Saturday, November 27


Well, now that America has celebrated its dominance over nature and indigenous peoples with the annual bird-killing ritual, I have to say I did see about three times as many of those "what about vegetarians?" stories as usual. There will probably be even more of them next year once the reality of this has set in: "Bird Flu Pandemic inevitable, 7 million people could die," says the WHO. I know, they keep sounding the alarm about this, louder and louder, and I keep relaying the message, yet I'm sure that as of Thursday fewer than one in a dozen Americans had any idea there was such a thing currently ravaging the Pacific Rim, much less that the World Health Organization believes a pandemic is inevitable.

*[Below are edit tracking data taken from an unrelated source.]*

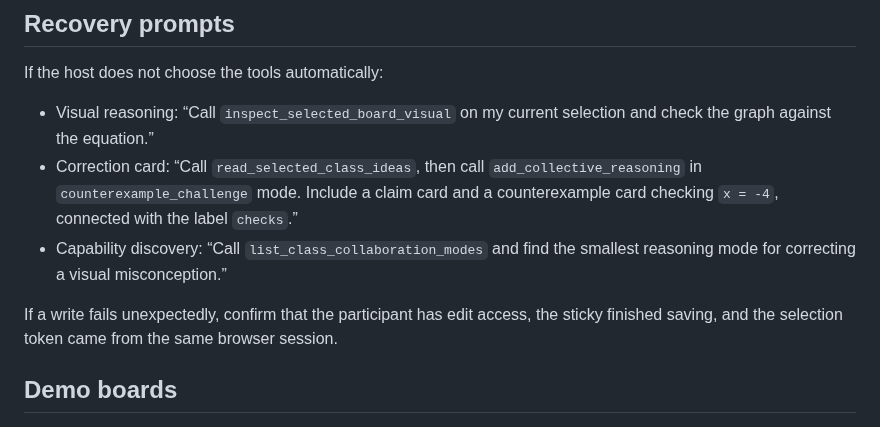
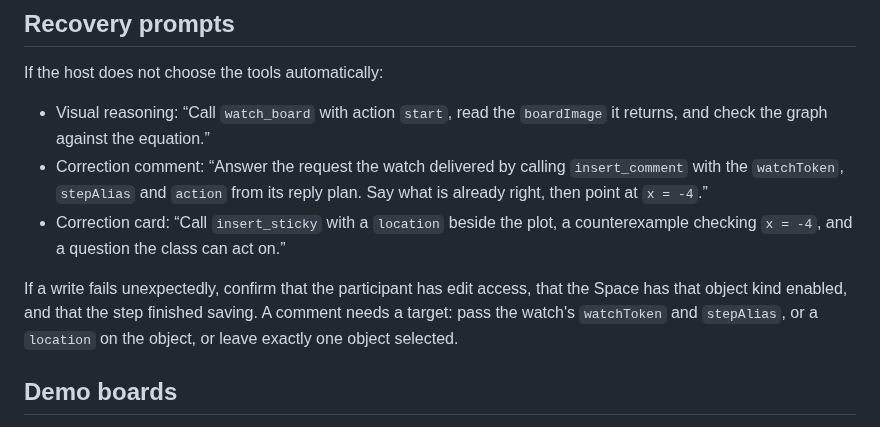
Before and after one commit to shankarram-sq/spacescale, a Markdown page: docs/hackathon-build/demo-runbook.md, the part around the change. GitHub-like rendering.

Commit message:
Point the demo runbook's recovery prompts at the tools that ship
The runbook's recovery prompts, which the README links twice, still told an
operator to call inspect_selected_board_visual, read_selected_class_ideas,
add_collective_reasoning and list_class_collaboration_modes. All four are
withheld now, so anyone following the documented fallback path would get
nonexistent-tool failures.

They use watch_board's board picture for the visual check and insert_comment
and insert_sticky for the correction, matching the reply plan the watch hands
back. The write-failure checklist follows: it named a selection token that is
no longer part of any write path, and now names what a comment actually needs
to find its target.

Co-Authored-By: Claude Opus 5 <noreply@anthropic.com>
Claude-Session: https://claude.ai/code/session_018kULM15WBLxzQsU2WUGzAt

```diff
--- a/docs/hackathon-build/demo-runbook.md
+++ b/docs/hackathon-build/demo-runbook.md
@@ -97,18 +97,18 @@ End on the product name and public URL.
 
 If the host does not choose the tools automatically:
 
-- Visual reasoning: “Call `inspect_selected_board_visual` on my current
-  selection and check the graph against the equation.”
-- Correction card: “Call `read_selected_class_ideas`, then call
-  `add_collective_reasoning` in `counterexample_challenge` mode. Include a
-  claim card and a counterexample card checking `x = -4`, connected with the
-  label `checks`.”
-- Capability discovery: “Call `list_class_collaboration_modes` and find the
-  smallest reasoning mode for correcting a visual misconception.”
+- Visual reasoning: “Call `watch_board` with action `start`, read the
+  `boardImage` it returns, and check the graph against the equation.”
+- Correction comment: “Answer the request the watch delivered by calling
+  `insert_comment` with the `watchToken`, `stepAlias` and `action` from its
+  reply plan. Say what is already right, then point at `x = -4`.”
+- Correction card: “Call `insert_sticky` with a `location` beside the plot, a
+  counterexample checking `x = -4`, and a question the class can act on.”
 
 If a write fails unexpectedly, confirm that the participant has edit access,
-the sticky finished saving, and the selection token came from the same browser
-session.
+that the Space has that object kind enabled, and that the step finished saving.
+A comment needs a target: pass the watch's `watchToken` and `stepAlias`, or a
+`location` on the object, or leave exactly one object selected.
 
 ## Demo boards
 
```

We'll see if that's any different by next Thanksgiving, and how much we have to be thankful for at that point.

UPDATE 11/29: Sorry, "7 million people"? More like 100 million, according to today's stories.

Wednesday, November 24


That's the hed on this editorial on Sunday's weird hunter-on-hunter serial-killing (which I would've blogged here except I thought I already had - I had actually blogged it at MeFi, where most of what I have to say about it can be read). And of course the interesting thing is that the phrase describes perfectly what's normally practiced there and elsewhere during "the season." But I'll admit this incident remains very curious, especially now that the shooter is claiming he was tauntingly shot at first. As this piece says,

[W]hile it is shameful, we don't find it hard to believe that a group of hunters - or others - are capable of spewing a few racial or ethnic slurs in a confrontational situation.

It is harder to believe that a state hunter would fire in the direction of someone - even as warning shot - given the long-ingrained emphasis on hunting safety and the credo that a gun is not to be pointed at anyone. Common sense would dictate as well that you don't do such a thing when the person you are firing at is armed.

Still, it's not beyond the realm of possibility.

Nope, it sure ain't - not when you're talking about people for whom senseless mayhem in Wisconsin woods is their idea of fine family entertainment.

Tuesday, November 23


This is part of a growing journalistic trend which, predictably, the Inquirer missed on Sunday despite devoting four separate stories to changes in Thanksgiving traditions: The Alternative (Read: Vegan) Thanksgiving Story. Not that the story hasn't already been done to death, but as vegetarians and vegans continue to make their presence known and deal with the issues of "turkey day," there will only be more articles like this.

Ginnie Maurer would travel hours to spend Thanksgiving with friends, even though, as a vegan, "having a turkey as a centerpiece was hard to bear." Like many vegetarians, Maurer used to make a meal of side dishes, and she simply swallowed a lot of the ribbing that came her way from some of her dinner companions. She finally gave up after what hosts billed as a "part vegetarian" feast ended up being a dinner where the "veggies" guests were seated on one side of the table and the "carnes," or carnivores, on the other.

This article also gets two sets of bonus points: One for not misspelling "Tofurky," and one for including "Nutrition expert Suzanne Havala Hobbs" as a source. She knows her stuff... ing.

Monday, November 22


No surprise, but USA Today reports that "McDonald's has taken yet another body blow to its battered but resilient executive suite. The fast-food giant's cancer-plagued CEO stepped down Monday, less than one year after the previous CEO was killed by a heart attack."


That's the hed on yesterday's Inquirer "trend" piece on the growing number of fashion lines that are incorporating vegan options. "Dozens of merchants now offer wares that are labeled cruelty-free; the Web site Vegan Essentials offers hemp shoes and clothes. And Stella McCartney, long an activist for animal rights, has added shoes stamped 'suitable for vegetarians' to her collection. Her fabric-and-Lucite pumps are available at Nordstrom." It continues: "Vegan products are finding takers not only among the roughly six million Americans who call themselves vegetarians, but also among shoppers attracted to prices that are often 60 percent to 75 percent lower than leather. A spike in demand prompted Earth Shoes to introduce 15 vegan styles this year." That's all great, but I'm not mentioning it as some seismic development, only as a reminder that as options and alternatives increase, the stranglehold that animal-based products has had over our culture will continue to slip. And fewer outlets for, say, leather means higher prices for slaughterers who otherwise have to pay someone to get rid of the stuff. Baby steps...